◆ **What the exercise asks**
In the response, each entry below should appear again exactly as given.

◆ **Material supplied**
<<<<

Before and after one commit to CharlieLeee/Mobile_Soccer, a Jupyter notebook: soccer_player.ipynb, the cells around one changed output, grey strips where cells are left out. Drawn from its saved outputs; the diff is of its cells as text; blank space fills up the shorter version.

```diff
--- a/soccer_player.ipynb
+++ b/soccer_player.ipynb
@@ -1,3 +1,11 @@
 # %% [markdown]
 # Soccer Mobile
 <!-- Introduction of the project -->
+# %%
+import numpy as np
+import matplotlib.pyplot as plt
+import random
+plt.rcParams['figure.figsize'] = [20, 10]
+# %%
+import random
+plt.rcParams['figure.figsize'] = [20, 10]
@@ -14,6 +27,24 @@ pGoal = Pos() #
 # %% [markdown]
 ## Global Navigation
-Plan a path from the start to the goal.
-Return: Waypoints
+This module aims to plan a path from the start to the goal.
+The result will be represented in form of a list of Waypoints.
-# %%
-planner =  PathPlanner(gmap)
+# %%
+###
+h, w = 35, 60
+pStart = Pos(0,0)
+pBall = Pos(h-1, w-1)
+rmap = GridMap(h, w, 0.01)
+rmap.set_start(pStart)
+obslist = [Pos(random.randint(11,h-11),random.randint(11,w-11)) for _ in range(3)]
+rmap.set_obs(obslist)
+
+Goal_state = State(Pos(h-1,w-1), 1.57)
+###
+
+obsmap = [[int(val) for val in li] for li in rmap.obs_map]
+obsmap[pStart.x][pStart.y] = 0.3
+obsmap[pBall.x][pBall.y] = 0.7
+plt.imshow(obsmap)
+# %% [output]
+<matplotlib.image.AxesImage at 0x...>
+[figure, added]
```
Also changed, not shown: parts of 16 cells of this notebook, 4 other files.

>>>>

◆ **Task solution**
Before and after one commit to CharlieLeee/Mobile_Soccer, a Jupyter notebook: soccer_player.ipynb, the cells around one changed output, grey strips where cells are left out. Drawn from its saved outputs; the diff is of its cells as text; blank space fills up the shorter version.

```diff
--- a/soccer_player.ipynb
+++ b/soccer_player.ipynb
@@ -1,3 +1,11 @@
 # %% [markdown]
 # Soccer Mobile
 <!-- Introduction of the project -->
+# %%
+import numpy as np
+import matplotlib.pyplot as plt
+import random
+plt.rcParams['figure.figsize'] = [20, 10]
+# %%
+import random
+plt.rcParams['figure.figsize'] = [20, 10]
@@ -14,6 +27,24 @@ pGoal = Pos() #
 # %% [markdown]
 ## Global Navigation
-Plan a path from the start to the goal.
-Return: Waypoints
+This module aims to plan a path from the start to the goal.
+The result will be represented in form of a list of Waypoints.
-# %%
-planner =  PathPlanner(gmap)
+# %%
+###
+h, w = 35, 60
+pStart = Pos(0,0)
+pBall = Pos(h-1, w-1)
+rmap = GridMap(h, w, 0.01)
+rmap.set_start(pStart)
+obslist = [Pos(random.randint(11,h-11),random.randint(11,w-11)) for _ in range(3)]
+rmap.set_obs(obslist)
+
+Goal_state = State(Pos(h-1,w-1), 1.57)
+###
+
+obsmap = [[int(val) for val in li] for li in rmap.obs_map]
+obsmap[pStart.x][pStart.y] = 0.3
+obsmap[pBall.x][pBall.y] = 0.7
+plt.imshow(obsmap)
+# %% [output]
+<matplotlib.image.AxesImage at 0x...>
+[figure, added]
```
Also changed, not shown: parts of 16 cells of this notebook, 4 other files.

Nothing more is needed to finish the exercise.